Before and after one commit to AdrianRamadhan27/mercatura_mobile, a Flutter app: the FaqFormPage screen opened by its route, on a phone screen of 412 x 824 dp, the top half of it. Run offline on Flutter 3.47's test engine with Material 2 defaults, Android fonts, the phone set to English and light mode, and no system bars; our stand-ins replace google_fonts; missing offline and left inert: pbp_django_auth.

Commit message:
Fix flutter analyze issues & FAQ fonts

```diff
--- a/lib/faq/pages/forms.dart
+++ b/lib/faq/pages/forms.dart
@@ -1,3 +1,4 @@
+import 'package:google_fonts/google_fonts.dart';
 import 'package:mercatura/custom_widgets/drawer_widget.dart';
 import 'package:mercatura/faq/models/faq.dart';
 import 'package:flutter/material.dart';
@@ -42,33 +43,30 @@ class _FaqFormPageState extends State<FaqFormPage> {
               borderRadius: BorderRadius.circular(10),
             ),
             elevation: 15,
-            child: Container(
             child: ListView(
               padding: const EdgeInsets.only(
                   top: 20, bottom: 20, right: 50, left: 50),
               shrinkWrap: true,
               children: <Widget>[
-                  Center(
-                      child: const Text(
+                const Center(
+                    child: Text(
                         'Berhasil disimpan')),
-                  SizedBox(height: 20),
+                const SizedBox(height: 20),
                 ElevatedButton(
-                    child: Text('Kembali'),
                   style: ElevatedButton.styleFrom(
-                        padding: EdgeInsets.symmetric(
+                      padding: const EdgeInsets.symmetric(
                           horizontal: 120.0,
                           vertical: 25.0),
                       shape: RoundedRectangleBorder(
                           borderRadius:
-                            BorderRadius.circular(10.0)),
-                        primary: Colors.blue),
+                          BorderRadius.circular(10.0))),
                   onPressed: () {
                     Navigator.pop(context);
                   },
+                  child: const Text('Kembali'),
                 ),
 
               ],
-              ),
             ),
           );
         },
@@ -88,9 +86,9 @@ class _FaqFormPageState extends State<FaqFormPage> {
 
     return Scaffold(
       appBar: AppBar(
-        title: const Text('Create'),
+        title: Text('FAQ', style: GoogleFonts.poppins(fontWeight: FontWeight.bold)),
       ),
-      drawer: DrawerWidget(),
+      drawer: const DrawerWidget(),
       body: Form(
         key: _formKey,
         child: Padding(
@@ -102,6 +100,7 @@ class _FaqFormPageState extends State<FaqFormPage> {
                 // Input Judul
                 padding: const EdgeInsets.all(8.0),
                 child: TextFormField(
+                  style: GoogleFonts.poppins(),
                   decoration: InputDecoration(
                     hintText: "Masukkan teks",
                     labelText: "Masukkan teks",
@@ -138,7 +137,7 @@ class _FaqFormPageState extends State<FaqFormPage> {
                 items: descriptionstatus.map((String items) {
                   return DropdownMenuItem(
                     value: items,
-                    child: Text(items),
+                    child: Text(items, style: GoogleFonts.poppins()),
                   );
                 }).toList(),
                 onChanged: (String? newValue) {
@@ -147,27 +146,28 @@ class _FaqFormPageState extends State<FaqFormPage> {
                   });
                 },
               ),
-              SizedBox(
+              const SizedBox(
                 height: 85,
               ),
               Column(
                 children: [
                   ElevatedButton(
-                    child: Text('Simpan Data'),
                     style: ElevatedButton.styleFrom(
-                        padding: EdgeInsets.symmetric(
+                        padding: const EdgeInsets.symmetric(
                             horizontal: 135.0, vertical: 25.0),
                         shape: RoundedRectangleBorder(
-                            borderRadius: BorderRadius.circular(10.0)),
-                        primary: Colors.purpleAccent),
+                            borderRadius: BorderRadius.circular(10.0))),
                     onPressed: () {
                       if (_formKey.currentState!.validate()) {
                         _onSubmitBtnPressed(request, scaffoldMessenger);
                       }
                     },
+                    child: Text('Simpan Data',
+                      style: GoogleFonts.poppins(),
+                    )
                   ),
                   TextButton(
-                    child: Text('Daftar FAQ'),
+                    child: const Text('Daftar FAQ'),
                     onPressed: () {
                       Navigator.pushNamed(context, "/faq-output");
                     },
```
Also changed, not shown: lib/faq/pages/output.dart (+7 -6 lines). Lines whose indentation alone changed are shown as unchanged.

Problem details: Tell how many lines in the entries above include the word "dart", and respond with the number alone.

Result for this task: 7